Mentions: Etanercept is a dimeric fusion protein that joins the human p75 TNF receptor to the FC domain of human IgG1 (Fig. 2a). This drug is made exclusively of human amino acidic sequences and has 934 amino acids.

Bottom Line: The advent of new biological agents, as well as the more traditional disease-modifying antirheumatic drugs, has resulted in highly efficient therapies for reducing the symptoms and signs of RA; however, not all patients show the same level of response in disease progression to these therapies.These variations suggest that RA patients may have different genetic regulatory mechanisms.The extensive polymorphisms revealed in non-coding gene-regulatory regions in the immune system, as well as genetic variations in drug-metabolizing enzymes, suggest that this type of variation is of functional and evolutionary importance and may provide clues for developing new therapeutic strategies.

View Article: PubMed Central - PubMed

Affiliation: Osteoarticular and Aging Research Lab, Genomic Unit, Rheumatology Division, Juan Canalejo Hospital, Xubias 84 15006- A Coruña, Spain.

ABSTRACT
Rheumatoid arthritis (RA) is a systemic, chronic and inflammatory disease of unknown etiology with genetic predisposition. The advent of new biological agents, as well as the more traditional disease-modifying antirheumatic drugs, has resulted in highly efficient therapies for reducing the symptoms and signs of RA; however, not all patients show the same level of response in disease progression to these therapies. These variations suggest that RA patients may have different genetic regulatory mechanisms.

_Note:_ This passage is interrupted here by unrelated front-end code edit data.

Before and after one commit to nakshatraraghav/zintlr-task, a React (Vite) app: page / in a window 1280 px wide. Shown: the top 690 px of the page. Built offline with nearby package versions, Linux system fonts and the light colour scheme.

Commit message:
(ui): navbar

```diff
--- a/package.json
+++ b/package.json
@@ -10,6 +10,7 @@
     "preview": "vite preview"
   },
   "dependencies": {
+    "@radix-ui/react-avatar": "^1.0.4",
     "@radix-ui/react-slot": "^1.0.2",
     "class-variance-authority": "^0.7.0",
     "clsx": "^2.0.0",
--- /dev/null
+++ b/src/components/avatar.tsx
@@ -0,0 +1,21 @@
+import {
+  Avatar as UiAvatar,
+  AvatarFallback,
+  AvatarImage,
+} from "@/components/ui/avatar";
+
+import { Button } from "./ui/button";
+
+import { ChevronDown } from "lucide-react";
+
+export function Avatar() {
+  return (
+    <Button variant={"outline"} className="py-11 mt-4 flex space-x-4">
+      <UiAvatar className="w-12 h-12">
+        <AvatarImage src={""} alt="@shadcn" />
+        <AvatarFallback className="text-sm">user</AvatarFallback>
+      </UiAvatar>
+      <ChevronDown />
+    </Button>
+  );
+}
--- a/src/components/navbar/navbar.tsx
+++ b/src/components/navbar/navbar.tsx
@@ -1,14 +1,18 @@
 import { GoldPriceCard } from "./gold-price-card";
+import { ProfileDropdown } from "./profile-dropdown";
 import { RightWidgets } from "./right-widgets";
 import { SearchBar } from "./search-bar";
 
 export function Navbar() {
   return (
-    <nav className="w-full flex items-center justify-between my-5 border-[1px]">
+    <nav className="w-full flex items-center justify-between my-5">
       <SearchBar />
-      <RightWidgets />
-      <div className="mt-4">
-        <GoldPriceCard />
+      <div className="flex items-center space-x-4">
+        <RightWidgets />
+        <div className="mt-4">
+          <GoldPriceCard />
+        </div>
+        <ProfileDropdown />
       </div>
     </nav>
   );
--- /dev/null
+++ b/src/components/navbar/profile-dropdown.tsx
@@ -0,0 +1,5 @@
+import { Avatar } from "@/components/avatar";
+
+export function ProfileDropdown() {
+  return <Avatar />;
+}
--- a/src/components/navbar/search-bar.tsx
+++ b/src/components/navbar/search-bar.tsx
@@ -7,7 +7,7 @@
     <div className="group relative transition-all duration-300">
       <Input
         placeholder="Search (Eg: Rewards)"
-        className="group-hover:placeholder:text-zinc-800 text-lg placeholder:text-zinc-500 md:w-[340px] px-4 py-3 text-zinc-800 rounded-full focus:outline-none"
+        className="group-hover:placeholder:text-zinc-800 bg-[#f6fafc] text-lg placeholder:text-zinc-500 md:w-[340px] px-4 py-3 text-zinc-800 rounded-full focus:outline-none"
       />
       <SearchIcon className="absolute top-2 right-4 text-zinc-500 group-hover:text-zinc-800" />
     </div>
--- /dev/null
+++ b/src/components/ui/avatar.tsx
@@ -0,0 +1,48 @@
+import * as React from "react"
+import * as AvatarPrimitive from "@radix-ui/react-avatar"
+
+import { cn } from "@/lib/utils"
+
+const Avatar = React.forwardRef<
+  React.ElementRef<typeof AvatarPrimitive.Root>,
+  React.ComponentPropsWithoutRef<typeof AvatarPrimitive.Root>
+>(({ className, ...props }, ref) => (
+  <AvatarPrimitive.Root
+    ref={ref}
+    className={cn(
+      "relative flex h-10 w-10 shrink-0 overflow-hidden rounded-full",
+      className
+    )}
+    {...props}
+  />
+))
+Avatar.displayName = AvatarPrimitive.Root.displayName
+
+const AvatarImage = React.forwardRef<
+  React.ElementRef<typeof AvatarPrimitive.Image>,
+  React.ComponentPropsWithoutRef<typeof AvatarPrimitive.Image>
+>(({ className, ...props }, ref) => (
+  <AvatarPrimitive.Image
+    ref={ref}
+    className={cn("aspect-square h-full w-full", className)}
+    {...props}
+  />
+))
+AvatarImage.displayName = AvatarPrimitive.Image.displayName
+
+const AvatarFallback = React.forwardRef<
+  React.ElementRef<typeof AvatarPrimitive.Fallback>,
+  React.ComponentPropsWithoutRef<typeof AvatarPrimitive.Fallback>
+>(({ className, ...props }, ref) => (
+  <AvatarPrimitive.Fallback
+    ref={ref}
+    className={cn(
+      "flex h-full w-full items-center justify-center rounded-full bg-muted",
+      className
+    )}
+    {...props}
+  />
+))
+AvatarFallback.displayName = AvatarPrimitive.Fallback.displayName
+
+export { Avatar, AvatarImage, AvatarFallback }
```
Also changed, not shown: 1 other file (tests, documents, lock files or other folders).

The extensive polymorphisms revealed in non-coding gene-regulatory regions in the immune system, as well as genetic variations in drug-metabolizing enzymes, suggest that this type of variation is of functional and evolutionary importance and may provide clues for developing new therapeutic strategies. Pharmacogenetics is a rapidly advancing area of research that holds the promise that therapies will soon be tailored to an individual patient's genetic profile.

No MeSH data available.


Related in: MedlinePlus